The plants’ owners say they are working together to complete the projects, but analysts say this bankruptcy is going to cost in both time and money.
Westinghouse Electric Company has been a pioneer in the development of nuclear energy, but Wednesday’s bankruptcy filing is “casting a shadow over the global nuclear industry,” reports the News York Times.
But the effects hit close to home for people in Georgia and South Carolina.
“They’re just a big corporation that says ‘we’ll take care of it’ and ‘trust us’, and we trust them…and then they go and screw something else up,” said Georgia Power customer Richard Hollingsworth.
But Plant Vogtle does employ about 900 people in the Waynesboro area. The bankruptcy could leave the plants’ owners saddled with costs Westinghouse can’t cover.
The projects are already years late and billions over budget. Power companies own those plants, which means more delays and costs associated with the projects could be passed on to ratepayers. According to consumer advocacy group Georgia Watch, Georgia Power customers could be shouldering $1.4 billion to finance Vogtle construction over the next few years. They’ve already paid about $2 billion for the project in their bills since 2011.

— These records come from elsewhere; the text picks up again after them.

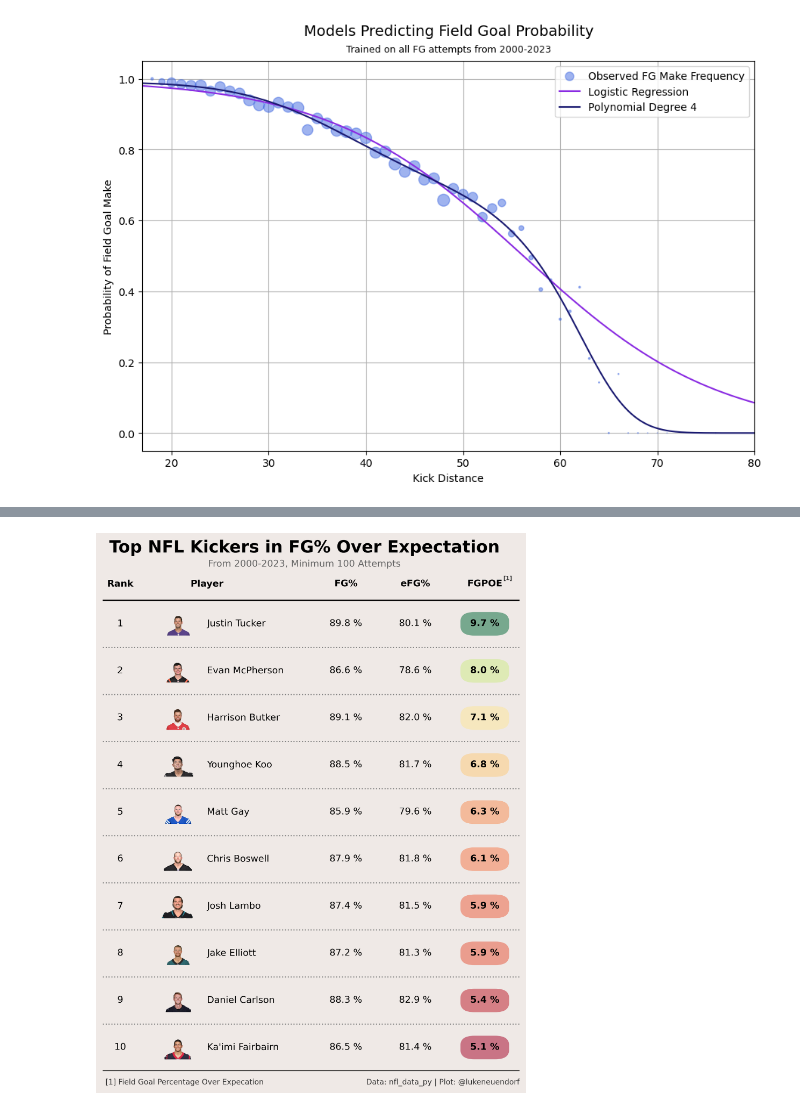
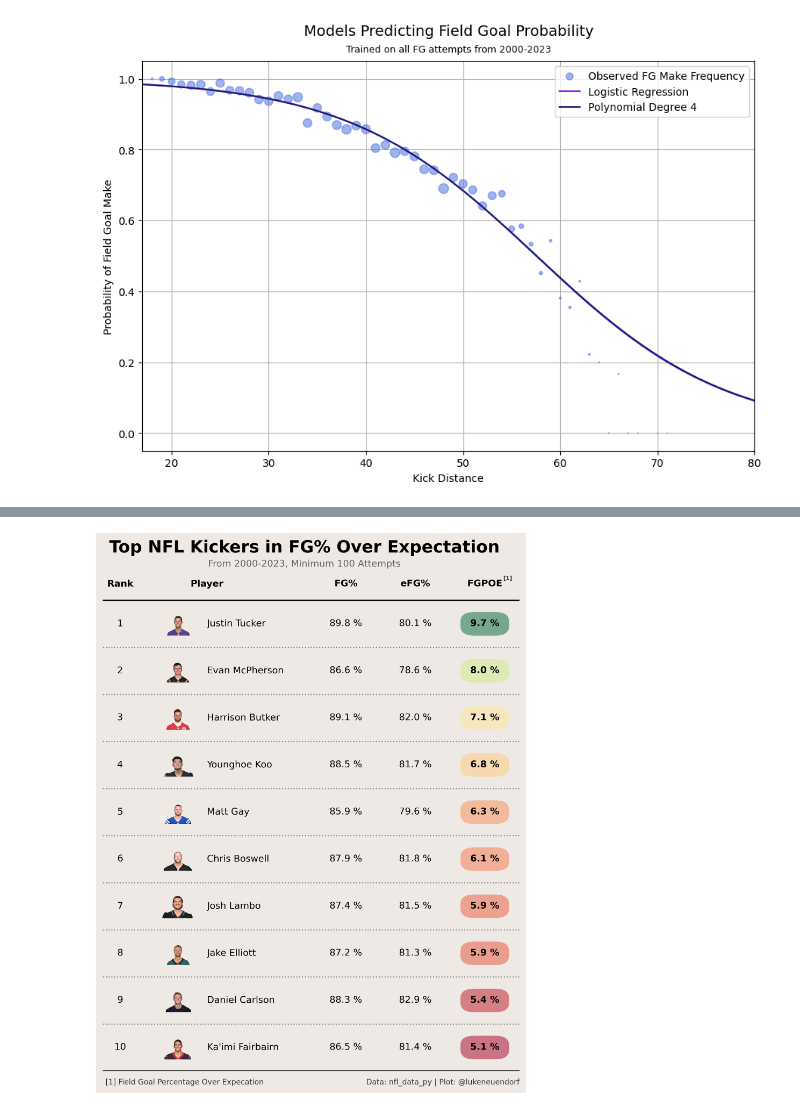
Before and after one commit to lneuendorf/fourth_down_app, a Jupyter notebook: notebooks/fg_proba.ipynb, the cells around one changed output, grey strips where cells are left out. Cells and saved outputs as stored; diff of their text form; code cells hidden in the pictures.

```diff
--- a/notebooks/fg_proba.ipynb
+++ b/notebooks/fg_proba.ipynb
@@ -21,11 +22,20 @@ pd.set_option('display.max_rows', None)
 pd.set_option('display.max_columns', None)
 pd.options.mode.copy_on_write = True
 # %%
-years = range(2000, 2024)
+years = range(2009, 2024)
 # %%
 for year in years:
     if not os.path.exists(f'../.cache/pbp/season={year}'):
         nfl.cache_pbp(years=[year], alt_path='../.cache/pbp', downcast=True)
 
 df_pbp = nfl.import_pbp_data(years, cache=True, alt_path='../.cache/pbp')
+
+df_schedules = nfl.import_schedules(years)
+
+df_stadiums_locs = pd.read_csv('../data/stadiums.csv')[['stadium_id','lat','lon','timezone']]
+
+df_elevations = pd.read_csv('../data/stadium_elevation.csv')
+
+cols = ['season','player_id','player_name','years_exp','draft_number','age']
+df_rosters = nfl.import_seasonal_rosters(years)[cols]
 # %% [output]
@@ -180,7 +235,7 @@ model = LogisticRegression()
 model.fit(X, y)
 
 # Fit polynomial logistic regression model
-degree = 4
+degree = 1
 model_poly_4 = make_pipeline(PolynomialFeatures(degree), LogisticRegression())
 model_poly_4.fit(X, y)
 
@@ -205,34 +260,34 @@ ax.plot(x_values, y_values, color='blueviolet', label='Logistic Regression')
 # Plot polynomial logistic regression predictions
 y_values = model_poly_4.predict_proba(x_values.reshape(-1,1))[:,1]
 ax.plot(x_values, y_values, color='midnightblue', label='Polynomial Degree 4')
 
 # Set labels, title, and legend
 ax.set_xlabel('Kick Distance')
 ax.set_ylabel('Probability of Field Goal Make')
 ax.set_title('Models Predicting Field Goal Probability', y=1.05, fontsize=14)
 
 # add smaller text below title
 ax.text(0.5, 1.03, 'Trained on all FG attempts from 2000-2023', horizontalalignment='center', verticalalignment='center', transform=ax.transAxes, fontsize=9)
 
 # Set legend
 ax.legend()
 
 # Send gridlines to the back
 ax.set_axisbelow(True)
 
 # Limit x axis to 17 to 80
 ax.set_xlim([17, 80])
 
 # Add gridlines
 ax.grid()
 
 # Show the plot
 plt.tight_layout(rect=[0, 0, 1, 0.98])  # Adjust layout to make room for subtitle
 plt.show()
 
 fig.savefig('../images/logit_and_poly_fg_model_fits.png', bbox_inches='tight', dpi=300)
 # %% [output]
-[figure, old version]
+[figure, new version]
 # %%
 df_fg['fg_proba'] = model_poly_4.predict_proba(df_fg[['kick_distance']])[:,1]
 # %%
```
Also changed, not shown: parts of 12 cells of this notebook, 5 other files.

“They’re already charging and exorbitant amount,” Hollingsworth asid. “I take care of my mother at home, and we’re on a very fixed income…and to think that we might be spending more every month.”
We did reach out to Georgia Power. A spokesperson says the company “will continue to take every action available to us to hold Westinghouse and Toshiba accountable for their financial responsibilities.”
The spokesperson also says Georgia Power working with Westinghouse to maintain momentum at the Vogtle site.
SCANA energy company owns V.C. Summer nuclear plant near Columbia, South Carolina. SCANA says in a press release that it plans to continue working with Westinghouse on the project. SCANA’s rates have also increased at least nine times since 2009.
Executive director of Georgia Watch Liz Coyle says Westinghouse’s bankruptcy is going to cost more money for the plants’ owners and whether the power companies continue the project or stop them altogether, ratepayers are likely to feel the consequences in their pocketbooks.
“From the beginning, virtually all of the risk has been placed on the company’s ratepayers and not their shareholders,” Coyle said.
Georgia power says it is conducting a full-scale schedule and cost-to-complete assessment to determine what impact Westinghouse’s bankruptcy will have on the project.